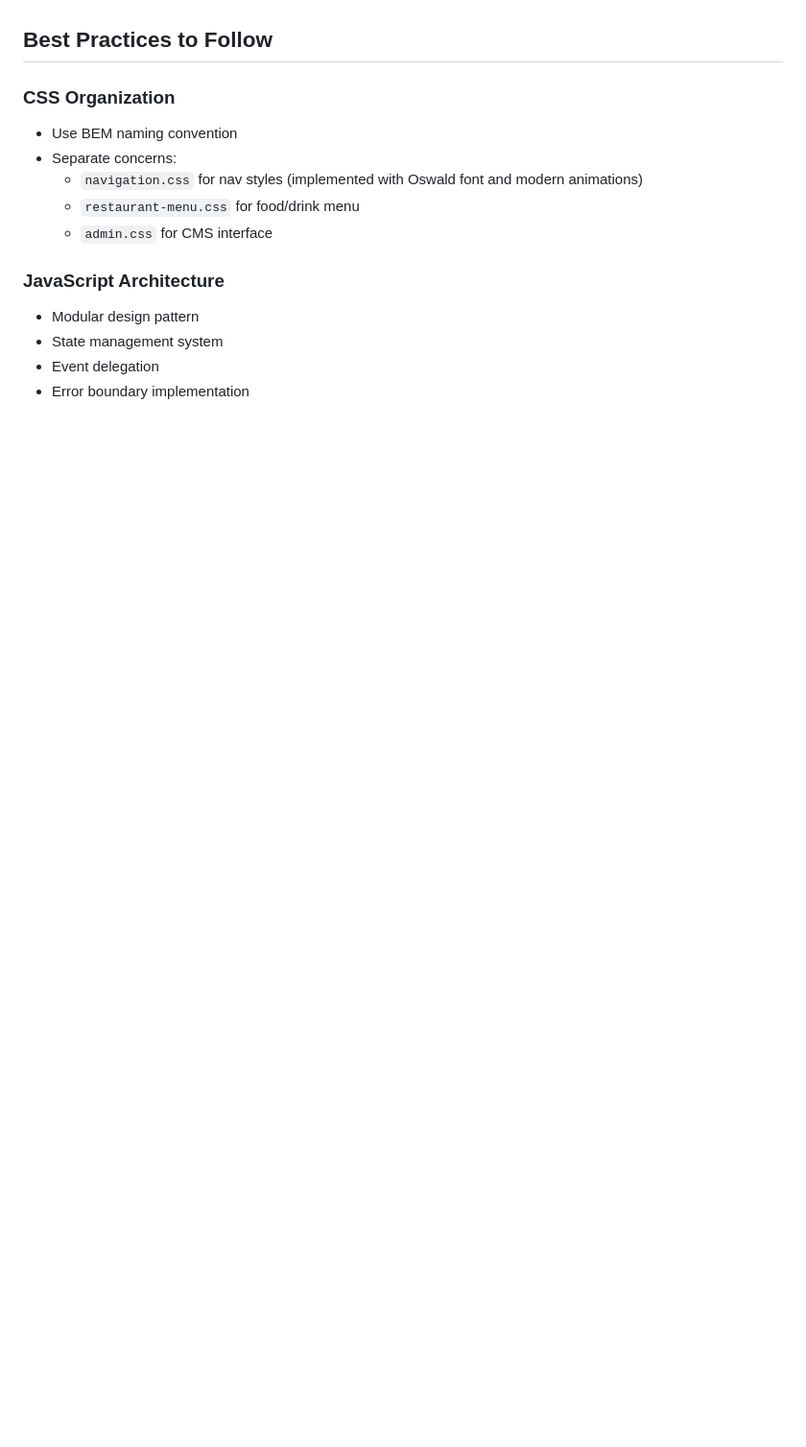
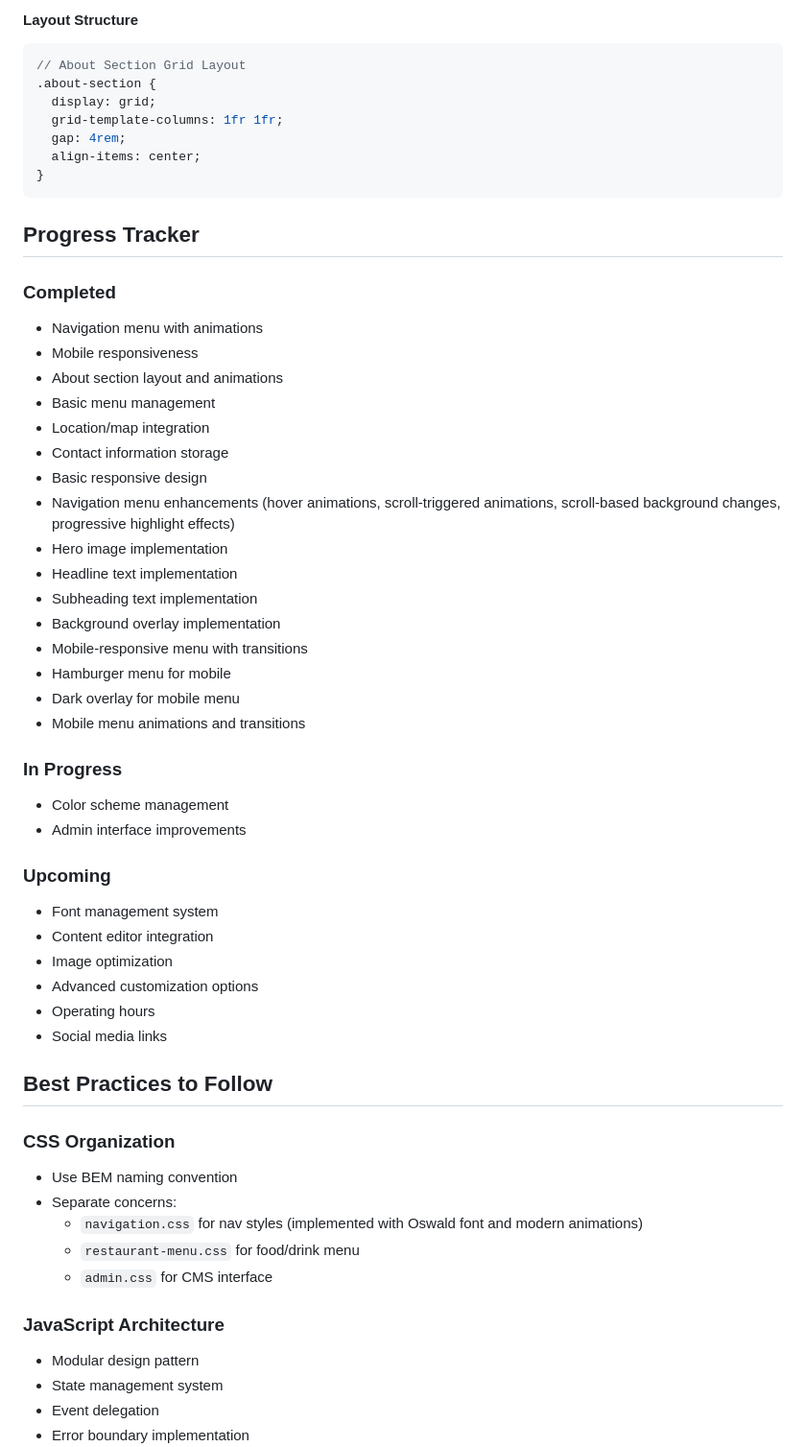
Before and after one commit to Catskill909/restaurant, a Markdown page: PROJECT_CONTEXT.md, the part around one of its changes. Shown at 96% size. Rendered like a GitHub page; blank space fills up the shorter version.

````diff
--- a/PROJECT_CONTEXT.md
+++ b/PROJECT_CONTEXT.md
@@ -111,3 +184,45 @@ Goal: Full website content management
+#### Layout Structure
+```css
+// About Section Grid Layout
+.about-section {
+  display: grid;
+  grid-template-columns: 1fr 1fr;
+  gap: 4rem;
+  align-items: center;
+}
+```
+
+## Progress Tracker
+
+### Completed
+- Navigation menu with animations
+- Mobile responsiveness
+- About section layout and animations
+- Basic menu management
+- Location/map integration
+- Contact information storage
+- Basic responsive design
+- Navigation menu enhancements (hover animations, scroll-triggered animations, scroll-based background changes, progressive highlight effects)
+- Hero image implementation
+- Headline text implementation
+- Subheading text implementation
+- Background overlay implementation
+- Mobile-responsive menu with transitions
+- Hamburger menu for mobile
+- Dark overlay for mobile menu
+- Mobile menu animations and transitions
+
+### In Progress
+- Color scheme management
+- Admin interface improvements
+
+### Upcoming
+- Font management system
+- Content editor integration
+- Image optimization
+- Advanced customization options
+- Operating hours
+- Social media links
 
 ## Best Practices to Follow
 
````
Also changed, not shown: other parts of PROJECT_CONTEXT.md (+79 -10 lines), 1 other file.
##########
Once the lines holding the word "Navigation" in the material above are counted, report that number by itself.

2